═══ Data extract
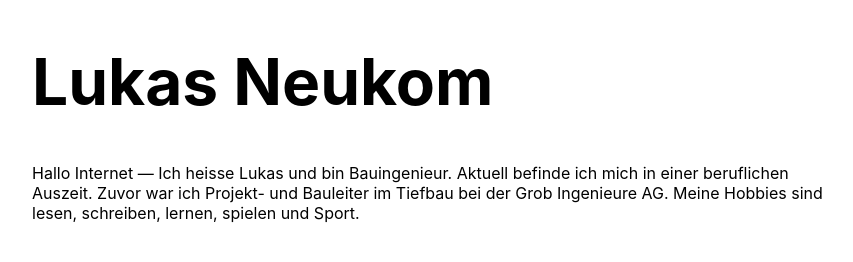
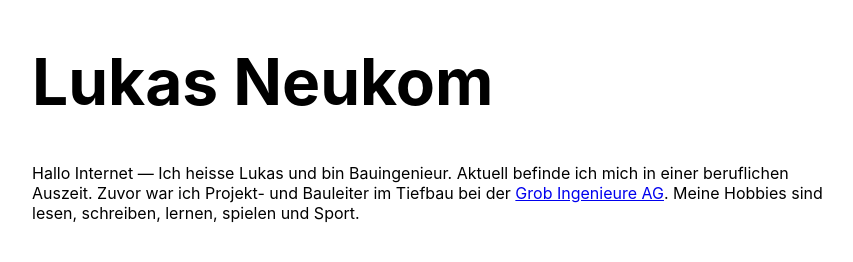
Before and after one commit to lukasneukom/lukasneukom.ch, a plain HTML site: page html/index.html in a window 1280 px wide. Shown: the whole page, without its empty margins (208-1061 px from the left). Drawn offline with Linux system fonts and the light colour scheme.

Commit message:
Add link to previous employer

```diff
--- a/html/index.html
+++ b/html/index.html
@@ -14,5 +14,5 @@
 <h1>Lukas Neukom</h1>
 <p>Hallo Internet — Ich heisse Lukas und bin Bauingenieur.
 Aktuell befinde ich mich in einer beruflichen Auszeit.
-Zuvor war ich Projekt- und Bauleiter im Tiefbau bei der Grob Ingenieure AG.
+Zuvor war ich Projekt- und Bauleiter im Tiefbau bei der <a href=https://grob.me>Grob Ingenieure AG</a>.
 Meine Hobbies sind lesen, schreiben, lernen, spielen und Sport.
```
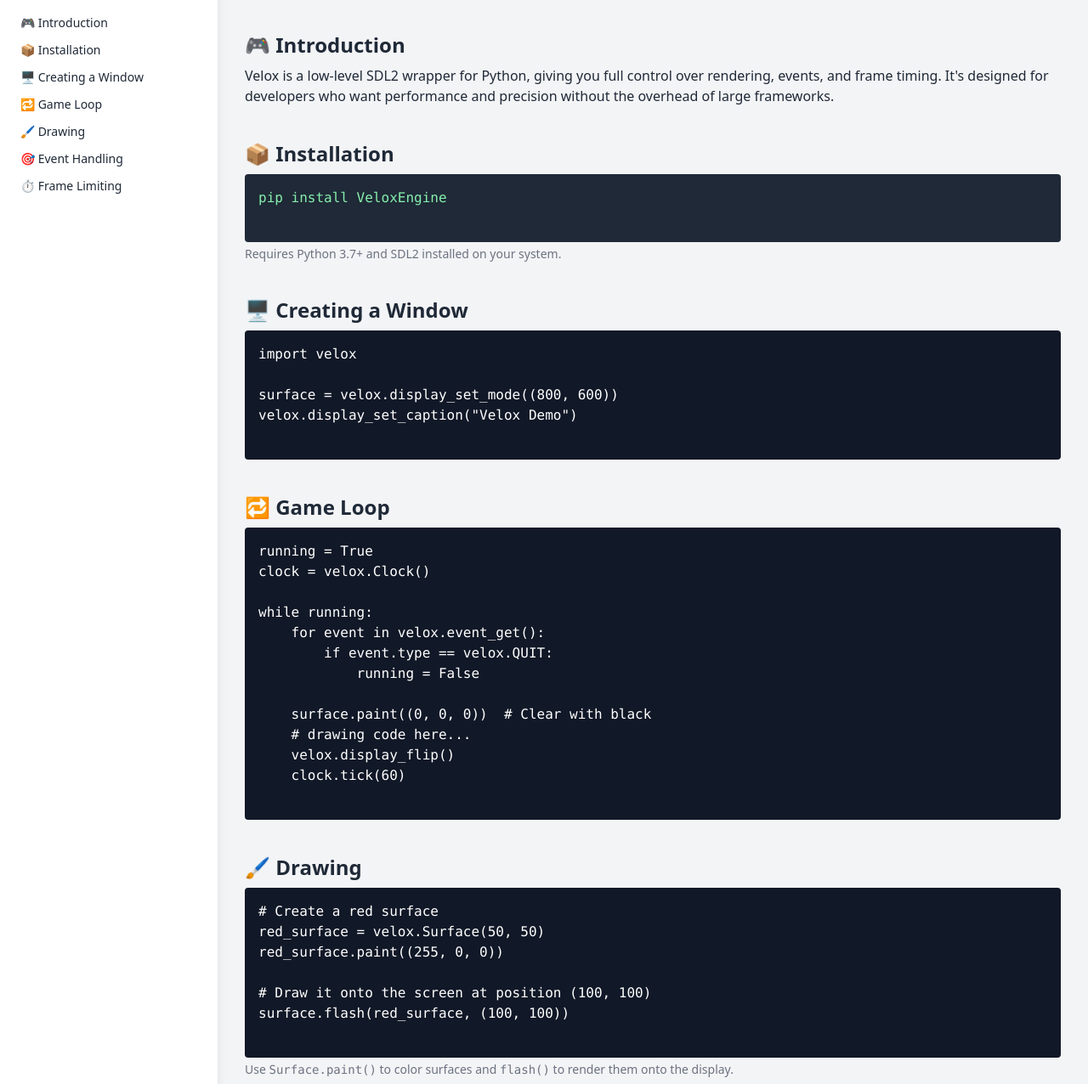
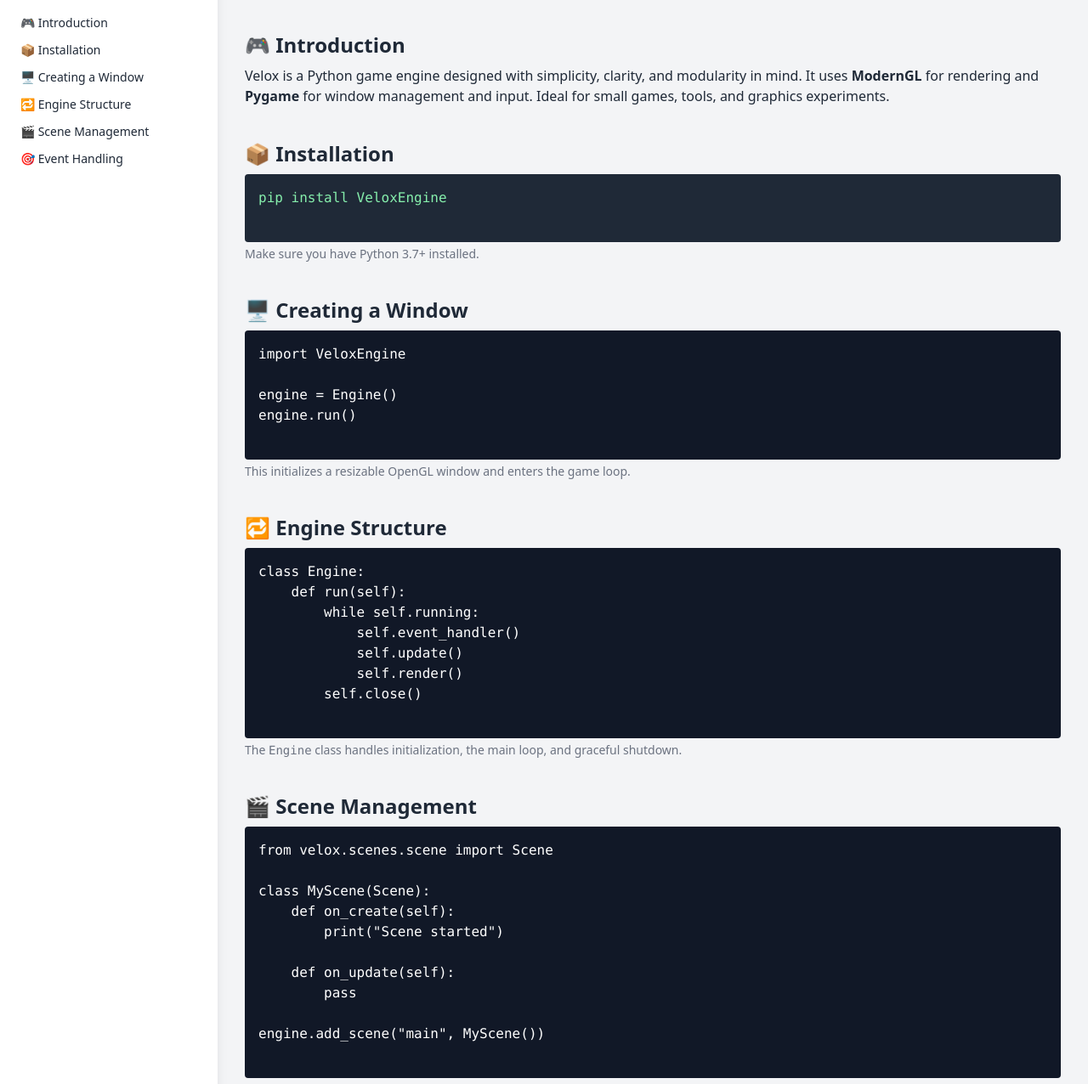
Before and after one commit to Pixnox-Studio/Velox-Web, a plain HTML site: page index2.html in a window 1280 px wide. Shown: the part 111-1387 px from the top of the page at 85% size. Drawn offline with nearby package versions, Linux system fonts and the light colour scheme.

Commit message:
Update index2.html

```diff
--- a/index2.html
+++ b/index2.html
@@ -3,34 +3,33 @@
 <head>
   <meta charset="UTF-8">
   <meta name="viewport" content="width=device-width, initial-scale=1.0">
-  <title>Velox · Python SDL2 Wrapper</title>
+  <title>Velox · Lightweight ModernGL Game Engine</title>
   <script src="https://cdn.tailwindcss.com"></script>
 </head>
 <body class="flex min-h-screen">
 
   <aside class="w-64 bg-white shadow-lg p-6 hidden md:block">
     <h1 class="text-2xl font-bold text-blue-700 mb-4">Velox</h1>
-    <p class="text-xs text-gray-500 mb-6">SDL2 for Python. Fast. Lightweight. Modern.</p>
+    <p class="text-xs text-gray-500 mb-6">ModernGL + Pygame. Lightweight and modular.</p>
     <nav class="space-y-3 text-sm">
       <a href="#intro" class="block hover:text-blue-600">🎮 Introduction</a>
       <a href="#install" class="block hover:text-blue-600">📦 Installation</a>
-      <a href="#init-window" class="block hover:text-blue-600">🖥️ Creating a Window</a>
-      <a href="#game-loop" class="block hover:text-blue-600">🔁 Game Loop</a>
-      <a href="#drawing" class="block hover:text-blue-600">🖌️ Drawing</a>
+      <a href="#window" class="block hover:text-blue-600">🖥️ Creating a Window</a>
+      <a href="#engine" class="block hover:text-blue-600">🔁 Engine Structure</a>
+      <a href="#scenes" class="block hover:text-blue-600">🎬 Scene Management</a>
       <a href="#events" class="block hover:text-blue-600">🎯 Event Handling</a>
-      <a href="#clock" class="block hover:text-blue-600">⏱️ Frame Limiting</a>
     </nav>
   </aside>
 
   <main class="flex-1 p-8 overflow-y-auto">
     <header class="mb-10">
       <h2 class="text-4xl font-bold text-blue-700 mb-2">Velox</h2>
-      <p class="text-gray-600 text-lg">A blazing-fast SDL2 wrapper for Python. Built for speed, flexibility, and control.</p>
+      <p class="text-gray-600 text-lg">A simple yet flexible ModernGL + Pygame framework for game development and rapid prototyping.</p>
     </header>
 
     <section id="intro" class="mb-10">
       <h3 class="text-2xl font-semibold mb-2">🎮 Introduction</h3>
-      <p>Velox is a low-level SDL2 wrapper for Python, giving you full control over rendering, events, and frame timing. It's designed for developers who want performance and precision without the overhead of large frameworks.</p>
+      <p>Velox is a Python game engine designed with simplicity, clarity, and modularity in mind. It uses <strong>ModernGL</strong> for rendering and <strong>Pygame</strong> for window management and input. Ideal for small games, tools, and graphics experiments.</p>
     </section>
 
     <section id="install" class="mb-10">
@@ -38,70 +37,60 @@
       <pre class="bg-gray-800 text-green-300 p-4 rounded overflow-x-auto">
 pip install VeloxEngine
       </pre>
-      <p class="text-sm text-gray-500 mt-1">Requires Python 3.7+ and SDL2 installed on your system.</p>
+      <p class="text-sm text-gray-500 mt-1">Make sure you have Python 3.7+ installed.</p>
     </section>
 
-    <section id="init-window" class="mb-10">
+    <section id="window" class="mb-10">
       <h3 class="text-2xl font-semibold mb-2">🖥️ Creating a Window</h3>
       <pre class="bg-gray-900 text-white p-4 rounded overflow-x-auto">
-import velox
+import VeloxEngine
 
-surface = velox.display_set_mode((800, 600))
-velox.display_set_caption("Velox Demo")
+engine = Engine()
+engine.run()
       </pre>
+      <p class="text-sm text-gray-500 mt-1">This initializes a resizable OpenGL window and enters the game loop.</p>
     </section>
 
-    <section id="game-loop" class="mb-10">
-      <h3 class="text-2xl font-semibold mb-2">🔁 Game Loop</h3>
+    <section id="engine" class="mb-10">
+      <h3 class="text-2xl font-semibold mb-2">🔁 Engine Structure</h3>
       <pre class="bg-gray-900 text-white p-4 rounded overflow-x-auto">
-running = True
-clock = velox.Clock()
-
-while running:
-    for event in velox.event_get():
-        if event.type == velox.QUIT:
-            running = False
-
-    surface.paint((0, 0, 0))  # Clear with black
-    # drawing code here...
-    velox.display_flip()
-    clock.tick(60)
+class Engine:
+    def run(self):
+        while self.running:
+            self.event_handler()
+            self.update()
+            self.render()
+        self.close()
       </pre>
+      <p class="text-sm text-gray-500 mt-1">The <code>Engine</code> class handles initialization, the main loop, and graceful shutdown.</p>
     </section>
 
-    <section id="drawing" class="mb-10">
-      <h3 class="text-2xl font-semibold mb-2">🖌️ Drawing</h3>
+    <section id="scenes" class="mb-10">
+      <h3 class="text-2xl font-semibold mb-2">🎬 Scene Management</h3>
       <pre class="bg-gray-900 text-white p-4 rounded overflow-x-auto">
-# Create a red surface
-red_surface = velox.Surface(50, 50)
-red_surface.paint((255, 0, 0))
+from velox.scenes.scene import Scene
 
-# Draw it onto the screen at position (100, 100)
-surface.flash(red_surface, (100, 100))
+class MyScene(Scene):
+    def on_create(self):
+        print("Scene started")
+
+    def on_update(self):
+        pass
+
+engine.add_scene("main", MyScene())
       </pre>
-      <p class="text-sm text-gray-500 mt-1">Use <code>Surface.paint()</code> to color surfaces and <code>flash()</code> to render them onto the display.</p>
+      <p class="text-sm text-gray-500 mt-1">Scenes are registered with the engine and are responsible for update, rendering, and events.</p>
     </section>
 
     <section id="events" class="mb-10">
       <h3 class="text-2xl font-semibold mb-2">🎯 Event Handling</h3>
       <pre class="bg-gray-900 text-white p-4 rounded overflow-x-auto">
-keys = velox.key_get_pressed()
-if keys.get(velox.K_w):
-    print("W is being held down")
+def on_event(self, event):
+    if event.type == pg.KEYDOWN:
+        if event.key == pg.K_ESCAPE:
+            self.engine.running = False
       </pre>
-      <p class="text-sm text-gray-500 mt-1">Use <code>event_get()</code> for SDL events and <code>key_get_pressed()</code> for real-time key state polling.</p>
-    </section>
-
-    <section id="clock" class="mb-10">
-      <h3 class="text-2xl font-semibold mb-2">⏱️ Frame Limiting</h3>
-      <pre class="bg-gray-900 text-white p-4 rounded overflow-x-auto">
-clock = velox.Clock()
-
-while True:
-    fps = clock.tick(60)
-    print("FPS:", fps)
-      </pre>
-      <p class="text-sm text-gray-500 mt-1">Use <code>Clock.tick()</code> to limit frame rate and track current FPS.</p>
+      <p class="text-sm text-gray-500 mt-1">Events are passed directly to the active scene for handling.</p>
     </section>
   </main>
 </body>
```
══════
What is required:
Looking at the entries above, copy out every line in which "self" occurs.

Exercise response:
+    def run(self):
+        while self.running:
+            self.event_handler()
+            self.update()
+            self.render()
+        self.close()
+    def on_create(self):
+    def on_update(self):
+def on_event(self, event):
+            self.engine.running = False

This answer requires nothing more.